When, Long Ago, the Gods Created Earth

When, long ago, the Gods created Earth,
In Jove’s fair image Man was shap’d at birth.
The beasts for lesser parts were next design’d;
Yet were they too remote from humankind.
To fill this gap, and join the rest to man,
Th’ Olympian host conceiv’d a clever plan.
A beast they wrought, in semi-human figure,
Fill’d it with vice, and call’d the thing a NIGGER.


DESCRIPTION: In his poem “On the Creation of Niggers,” Lovecraft describes, using racist language, the mythological creation of African peoples, depicting them as less than human.

CITATION: Lovecraft, H. P. “On the Creation of Niggers.” The Ancient Track: The Complete Poetical Works of H. P. Lovecraft. Edited by S. T. Joshi, Hippocampus Press, 2013, p. 389.

Advertisements

A Tripartite Nature

Were I to grow sober and introspective like you and the Galpin Kidlet, I should describe mine own nature as tripartite, my interests consisting of three parallel and dissociated groups—(a) Love of the strange and the fantastic. (b) Love of the abstract truth and of scientific logick. (c) Love of the ancient and the permanent. Sundry combinations of these three strains will probably account for all my odd tastes and eccentricities.


DESCRIPTION: In a letter to his friend Rheinhart Kleiner, Lovecraft describes his nature as being composed of three contradictory parts.
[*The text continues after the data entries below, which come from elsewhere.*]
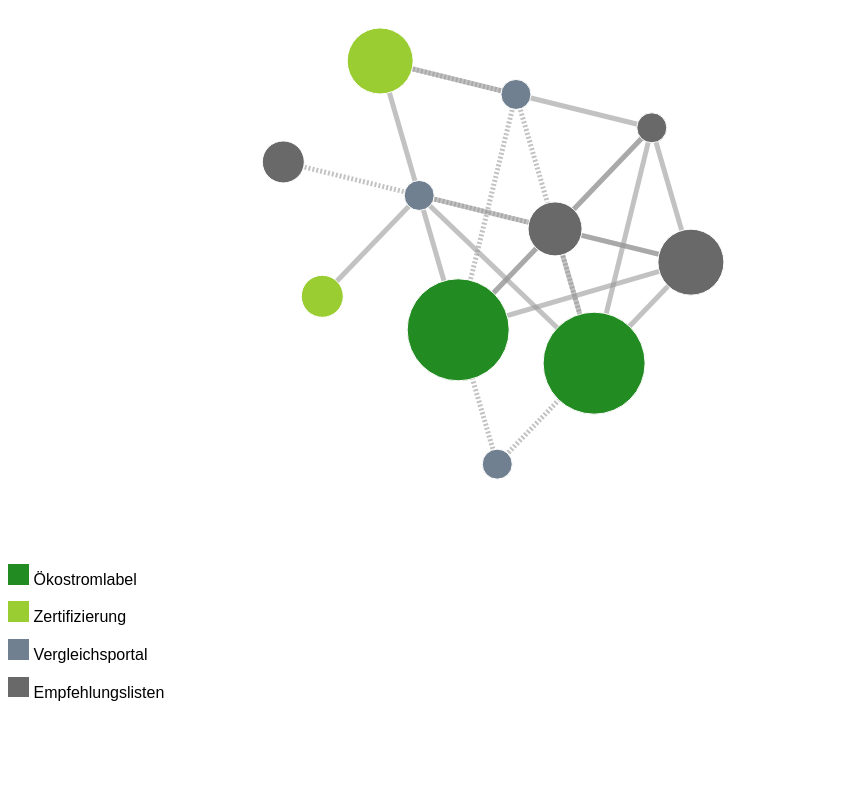
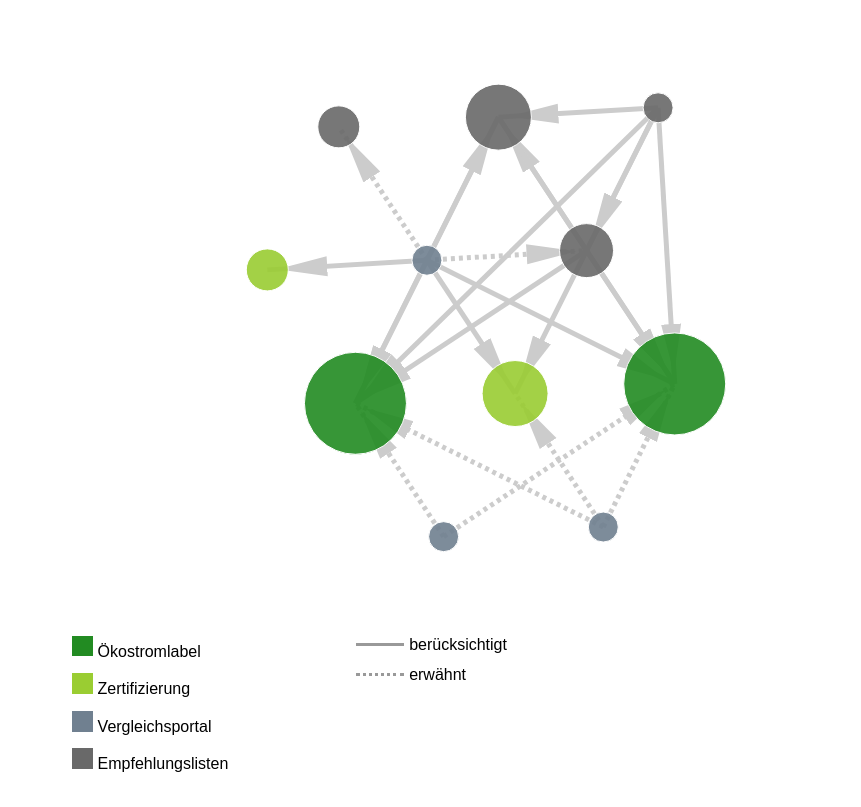
Before and after one commit to Datenschule/oekostrom-recherche, a plain HTML site: page label_graph/index.html in a window 1280 px wide. Shown: the part 73-880 px from the top of the page, without its empty margins (0-861 px from the left). Before the commit the page ends 800 px from the top, so only its background shows below. Drawn offline with Linux system fonts and the light colour scheme.

Commit message:
tweak graph

```diff
--- a/label_graph/index.html
+++ b/label_graph/index.html
@@ -8,13 +8,14 @@
        font: 16px sans-serif;
      }
      .links line {
-       stroke: #999;
-       stroke-opacity: 0.6;
+       stroke: #ccc;
+       marker-end: url(#triangle)
      }
 
      .nodes circle {
        stroke: #fff;
        stroke-width: 1px;
+       opacity: 0.9;
      }
 
      .tooltip {
@@ -26,7 +27,12 @@
        background-color: rgba(255, 255, 255, 0.7);
      }
 
+     .legend {
+       display: flex;
+     }
+
      .legend div {
+       padding: 0 2em;
        margin-bottom: .8rem;
      }
      .legend div:before {
@@ -48,10 +54,35 @@
      .other:before {
        background-color: dimgrey;
      }
+
+     .mentions:before {
+       border-top: 3px dotted #999;
+       width: 3rem !important;
+       vertical-align: bottom;
+       height: 0.5em !important;
+     }
+     .includes:before {
+       border-top: 3px solid #999;
+       width: 3rem !important;
+       vertical-align: bottom;
+       height: 0.5em !important;
+     }
+
     </style>
   </head>
   <body>
-    <svg width="960" height="600"></svg>
+    <h1>Verflechtung der Datenquellen für Ökostromanbieter</h1>
+    <svg width="960" height="600">
+      <defs>
+        <marker id="triangle" viewBox="0 0 25 25"
+                refX="30" refY="5"
+                markerUnits="strokeWidth"
+                markerWidth="10" markerHeight="20"
+                orient="auto">
+          <path d="M 0 0 L 25 5 L 0 10 z" fill="#cccccc"/>
+        </marker>
+      </defs>
+    </svg>
     <script src="d3.min.js"></script>
     <script>
      var svg = d3.select("svg"),
@@ -62,8 +93,10 @@
                  .attr("class", "tooltip")
                  .style("opacity", 0);
 
-     var legend = d3.select("body").append("div")
+     var legend = d3.select("body")
+                    .append("div")
                     .attr("class", "legend");
+
 
 
      const data = d3.json("data.json").then(function (data) {
@@ -71,9 +104,9 @@
                           .nodes(data.nodes);
 
        simulation
-         .force("charge_force", d3.forceManyBody())
+         .force("charge_force", d3.forceManyBody().strength(40))
          .force("center_force", d3.forceCenter(width / 2, height / 2))
-         .force("collision_force", d3.forceCollide(70));
+         .force("collision_force", d3.forceCollide(80));
 
 
        var bars = legend.append("div")
@@ -85,9 +118,42 @@
                         .attr("class", (d) => d.id)
                         .html((d) => d.label)
 
+       var edges = legend.append("div")
+                         .attr("class", "edges")
+                         .selectAll("div")
+                         .data(data.linkTypes)
+                         .enter()
+                         .append("div")
+                         .attr("class", (d) => d.id)
+                         .html((d) => d.label)
+
+
+       /* function onlyUnique(value, index, self) {
+        *   return self.indexOf(value) === index;
+        * }
+
+        * var sizes_helper = data.nodes.map((x) => {
+        *   return data.links
+        *              .filter((y) => y.target == x.id)
+        *              .length
+        * }).filter(onlyUnique).sort()
+
+        * var sizes = legend.append("div")
+        *                   .attr("class", "radi")
+        *                   .selectAll("div")
+        *                   .data(sizes_helper)
+        *                   .enter()
+        *                   .append("div")
+        *                   .attr("class", (d) => `size-${d}`)
+        *                   .html((d) => `${d} Verweise`)
+        */
+
+       function getNumOfLinks(d) {
+         return data.links.filter(a => a.target == d.id).length;
+       }
+
        function circleRadius(d) {
-         var count = data.links.filter(a => a.target == d.id).length;
-         return count * 6 + 15;
+         return getNumOfLinks(d) * 6 + 15;
        }
 
        function circleColor(d){
@@ -123,28 +189,20 @@
                      .attr("stroke-width", 5)
                      .attr("stroke-dasharray", strokeStyle)
                      .attr("title", (d) => data.linkTypes[d.kind].label)
-                     .on("mouseover", function(d) {
-                       div.transition()
-                          .duration(200)
-                          .style("opacity", .9);
-                       div
-                         .html(`<strong>${data.linkTypes[d.kind].label}</strong>`)
-                         .style("left", (d3.event.pageX) + "px")
-                         .style("top", (d3.event.pageY + 30) + "px");
-                     })
-                     .on("mouseout", function(d) {
-                       div.transition()
-                          .duration(500)
-                          .style("opacity", 0);
-                     });
-
-       function strokeStyle(d) {
-         if (d.kind == 0) {
-           return 0;
-         } else {
-           return 2;
-         }
-       }
+       /* .on("mouseover", function(d) {
+        *   div.transition()
+        *      .duration(200)
+        *      .style("opacity", .9);
+        *   div
+        *     .html(`<strong>${data.linkTypes[d.kind].label}</strong>`)
+        *     .style("left", (d3.event.pageX) + "px")
+        *     .style("top", (d3.event.pageY + 30) + "px");
+        * })
+        * .on("mouseout", function(d) {
+        *   div.transition()
+        *      .duration(500)
+        *      .style("opacity", 0);
+        * }); */
 
        var node = svg.append("g")
                      .attr("class", "nodes")
@@ -160,7 +218,7 @@
                           .duration(200)
                           .style("opacity", .9);
                        div
-                         .html(`<strong>${d.label}</strong><br>(${data.groups[d.group].label})`)
+                         .html(`<strong>${d.label}</strong>`)
                          .style("left", (d3.event.pageX) + "px")
                          .style("top", (d3.event.pageY + 30) + "px");
                      })
@@ -171,8 +229,40 @@
                      });
 
 
+
+       function strokeStyle(d) {
+         if (d.kind == 0) {
+           return 0;
+         } else {
+           return 4;
+         }
+       }
+
+       var drag_handler = d3.drag()
+                            .on("start", drag_start)
+                            .on("drag", drag_drag)
+                            .on("end", drag_end);
+
+       function drag_start(d) {
+         if (!d3.event.active) simulation.alphaTarget(0.3).restart();
+         d.fx = d.x;
+         d.fy = d.y;
+       }
+
+       function drag_drag(d) {
+         d.fx = d3.event.x;
+         d.fy = d3.event.y;
+       }
+
+       function drag_end(d) {
+         if (!d3.event.active) simulation.alphaTarget(0);
+         d.fx = d.x;
+         d.fy = d.y;
+       }
+
+       drag_handler(node)
+
        simulation.on("tick", tickActions );
-
 
        var link_force =  d3.forceLink(data.links)
                            .id(function(d) { return d.id; })
```
Lines whose indentation alone changed are shown as unchanged.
CITATION: Lovecraft, H. P. “To Rheinhart Kleiner.” 7 Mar. 1920. Selected Letters. Edited by August Derleth and Donald Wandrei, vol. 1, Arkham House, 1965, pp. 109-12.

Pronouncing “Cthulhu”

… the word is supposed to represent a fumbling human attempt to catch the phonetics of an absolutely non-human word. The name of the hellish entity was invented by beings whose vocal organs were not like man’s, hence it has no relation to the human speech equipment. The syllables were determined by a physiological equipment wholly unlike ours, hence could never be uttered perfectly by human throats.… The actual sound—as nearly as human organs could imitate it or human letters record it—may be taken as something like Khlûlˊ-hloo, with the first syllable pronounced gutturally and very thickly. The u is about like that in full; and the first syllable is not unlike klul in sound, hence the h represents the guttural thickness.


DESCRIPTION: In a letter to his friend Duane Rimel, Lovecraft explains how to pronounce the name of his most famous creation, Cthulhu.

CITATION: Lovecraft, H. P. “To Duane Rimel.” 23 July 1934. Selected Letters. Edited by August Derleth and James Turner, vol. 5, Arkham House, 1976, pp. 10-11.

To Delight the Fancy

Modern bards, in their endeavour to display with seriousness and minute verisimilitude the inward operations of the human mind and emotions, have come to look down upon the simple description of ideal beauty, or the straightforward presentation of pleasing images for no other purpose than to delight the fancy. Such themes they deem trivial and artificial, and altogether unworthy of an art whose design they take to be the analysis and reproduction of Nature in all her moods and aspects.

But in this belief, the writer cannot but hold that our contemporaries are misjudging the true province and functions of poesy. It was no starched classicist, but the exceedingly unconventional Edgar Allan Poe, who roundly denounced the melancholy metaphysicians and maintained that true poetry has for its first object “pleasure, not truth”, and “indefinite pleasure instead of definite pleasure”. Mr. Poe, in another essay, defined poetry as “the rhythmical creation of beauty”, intimating that its concern for the dull or ugly aspects of life is slight indeed. That the American bard and critic was fundamentally just in his deductions, seems well proved by a comparative survey of those poems of all ages which have lived, and those which have fallen into deserved obscurity.


DESCRIPTION: In his essay “The Despised Pastoral,” Lovecraft claims that the true function of poetry is to “delight the fancy,” a truth, he claims, that most contemporary poets have overlooked.

CITATION: Lovecraft, H. P. “The Despised Pastoral.” Collected Essays. Edited by S. T. Joshi, vol. 2, Hippocampus Press, 2004, pp. 22-3.